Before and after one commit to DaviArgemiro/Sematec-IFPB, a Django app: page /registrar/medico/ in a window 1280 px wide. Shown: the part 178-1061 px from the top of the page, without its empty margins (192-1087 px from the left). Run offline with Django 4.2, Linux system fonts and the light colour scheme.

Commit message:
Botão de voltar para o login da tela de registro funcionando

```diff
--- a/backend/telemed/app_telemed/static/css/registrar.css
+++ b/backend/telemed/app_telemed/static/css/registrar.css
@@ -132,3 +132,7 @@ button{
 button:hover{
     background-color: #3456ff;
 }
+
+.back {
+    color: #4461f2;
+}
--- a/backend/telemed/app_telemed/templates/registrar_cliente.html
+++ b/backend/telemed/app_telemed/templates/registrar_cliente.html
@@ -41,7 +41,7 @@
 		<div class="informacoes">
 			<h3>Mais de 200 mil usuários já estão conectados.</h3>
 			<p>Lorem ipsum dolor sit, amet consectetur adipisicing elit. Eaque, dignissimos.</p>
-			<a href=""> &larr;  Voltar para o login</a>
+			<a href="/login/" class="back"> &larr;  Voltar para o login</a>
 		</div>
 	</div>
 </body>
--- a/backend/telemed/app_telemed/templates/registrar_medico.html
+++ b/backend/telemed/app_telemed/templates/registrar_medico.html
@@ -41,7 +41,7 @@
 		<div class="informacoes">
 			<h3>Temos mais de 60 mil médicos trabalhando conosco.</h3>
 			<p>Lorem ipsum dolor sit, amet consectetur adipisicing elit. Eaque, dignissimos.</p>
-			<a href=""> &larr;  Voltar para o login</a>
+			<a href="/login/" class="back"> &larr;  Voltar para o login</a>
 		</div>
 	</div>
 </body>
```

**ABOUT THIS TASK**
Wherever the string "static" occurs in the data, copy the line that holds it.

**RESULT OF THIS EXERCISE**
--- a/backend/telemed/app_telemed/static/css/registrar.css
+++ b/backend/telemed/app_telemed/static/css/registrar.css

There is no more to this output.